Structured diff data
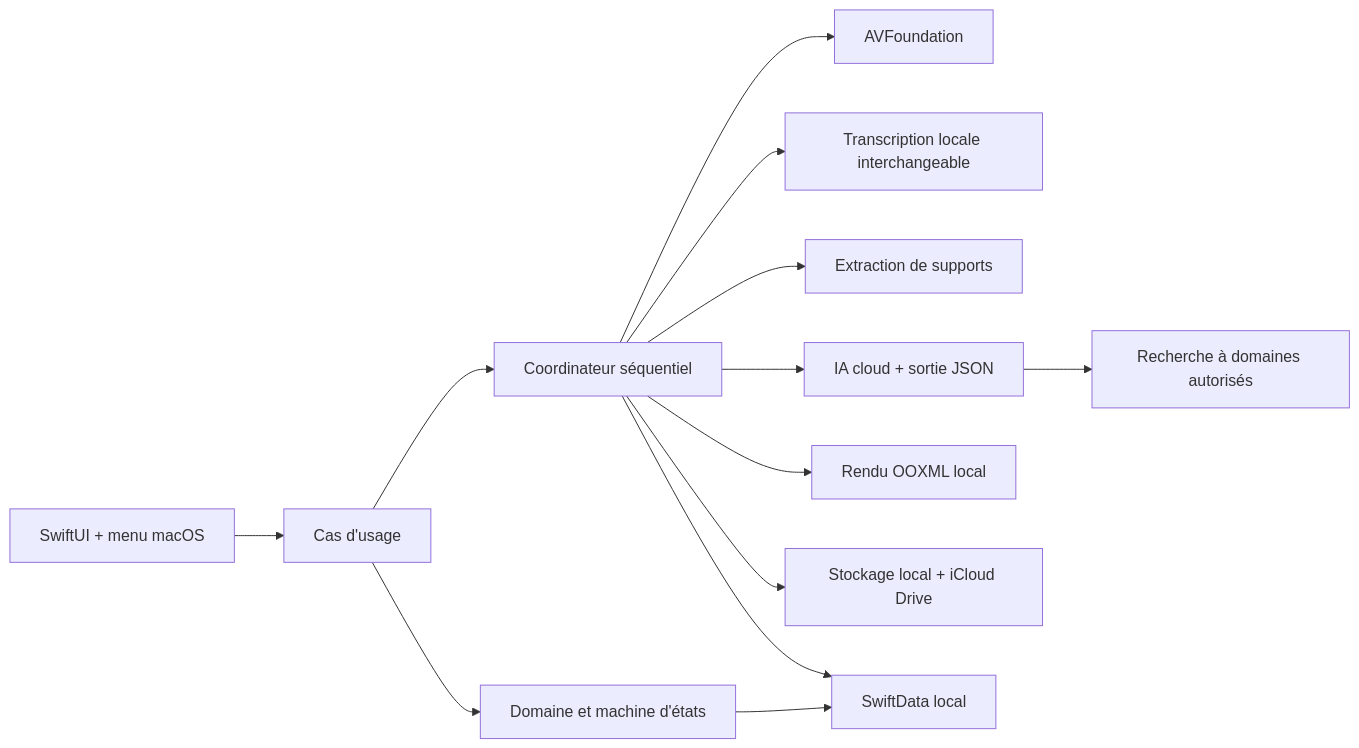
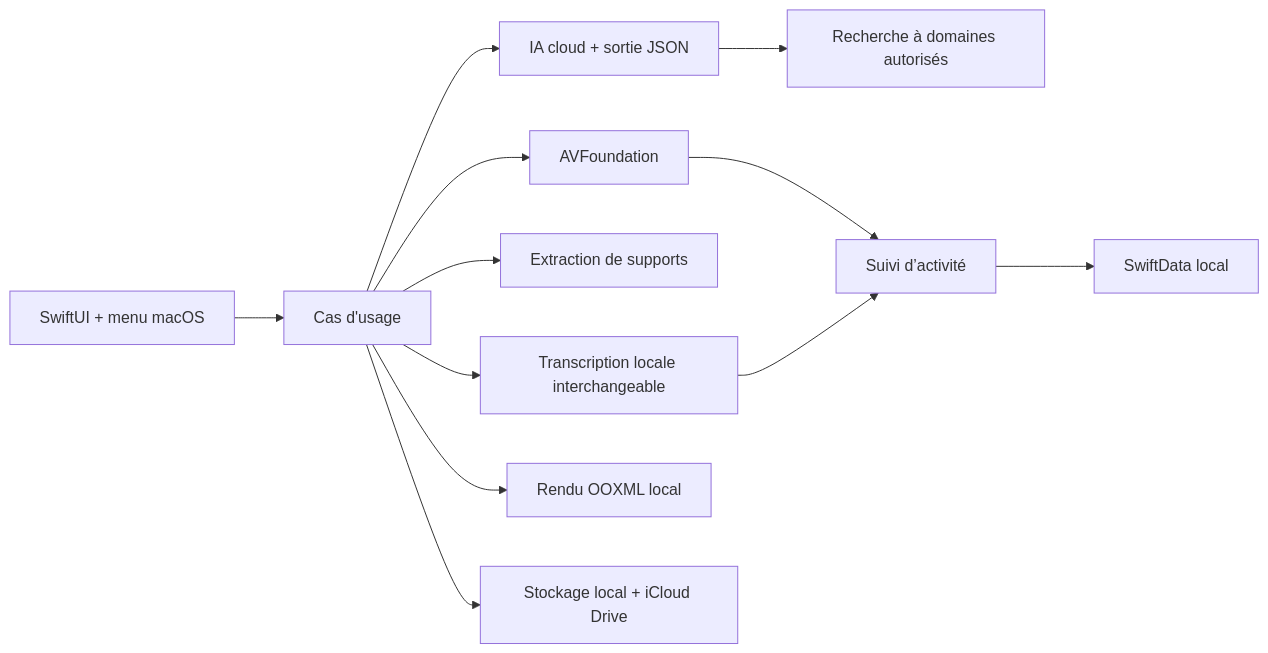
The first of 2 diagrams in docs/ARCHITECTURE.md (vin25cent/Scrib), drawn with Mermaid before and after one commit. The commit also changed other lines of this file and 35 other files, not shown here.

````diff
--- a/docs/ARCHITECTURE.md
+++ b/docs/ARCHITECTURE.md
@@ -20,15 +20,14 @@
 ```mermaid
 flowchart LR
     UI["SwiftUI + menu macOS"] --> APP["Cas d'usage"]
-    APP --> DOMAIN["Domaine et machine d'états"]
-    APP --> QUEUE["Coordinateur séquentiel"]
-    QUEUE --> AUDIO["AVFoundation"]
-    QUEUE --> ASR["Transcription locale interchangeable"]
-    QUEUE --> SUPPORTS["Extraction de supports"]
-    QUEUE --> CLOUD["IA cloud + sortie JSON"]
+    APP --> AUDIO["AVFoundation"]
+    APP --> ASR["Transcription locale interchangeable"]
+    APP --> SUPPORTS["Extraction de supports"]
+    APP --> CLOUD["IA cloud + sortie JSON"]
     CLOUD --> SOURCES["Recherche à domaines autorisés"]
-    QUEUE --> DOCX["Rendu OOXML local"]
-    QUEUE --> FILES["Stockage local + iCloud Drive"]
-    DOMAIN --> STORE["SwiftData local"]
-    QUEUE --> STORE
+    APP --> DOCX["Rendu OOXML local"]
+    APP --> FILES["Stockage local + iCloud Drive"]
+    AUDIO --> TRACKER["Suivi d’activité"]
+    ASR --> TRACKER
+    TRACKER --> STORE["SwiftData local"]
 ```
````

• Your task:
Return an exact copy of the data above, apart from any pictures.

• Answer to this exercise:
The first of 2 diagrams in docs/ARCHITECTURE.md (vin25cent/Scrib), drawn with Mermaid before and after one commit. The commit also changed other lines of this file and 35 other files, not shown here.

````diff
--- a/docs/ARCHITECTURE.md
+++ b/docs/ARCHITECTURE.md
@@ -20,15 +20,14 @@
 ```mermaid
 flowchart LR
     UI["SwiftUI + menu macOS"] --> APP["Cas d'usage"]
-    APP --> DOMAIN["Domaine et machine d'états"]
-    APP --> QUEUE["Coordinateur séquentiel"]
-    QUEUE --> AUDIO["AVFoundation"]
-    QUEUE --> ASR["Transcription locale interchangeable"]
-    QUEUE --> SUPPORTS["Extraction de supports"]
-    QUEUE --> CLOUD["IA cloud + sortie JSON"]
+    APP --> AUDIO["AVFoundation"]
+    APP --> ASR["Transcription locale interchangeable"]
+    APP --> SUPPORTS["Extraction de supports"]
+    APP --> CLOUD["IA cloud + sortie JSON"]
     CLOUD --> SOURCES["Recherche à domaines autorisés"]
-    QUEUE --> DOCX["Rendu OOXML local"]
-    QUEUE --> FILES["Stockage local + iCloud Drive"]
-    DOMAIN --> STORE["SwiftData local"]
-    QUEUE --> STORE
+    APP --> DOCX["Rendu OOXML local"]
+    APP --> FILES["Stockage local + iCloud Drive"]
+    AUDIO --> TRACKER["Suivi d’activité"]
+    ASR --> TRACKER
+    TRACKER --> STORE["SwiftData local"]
 ```
````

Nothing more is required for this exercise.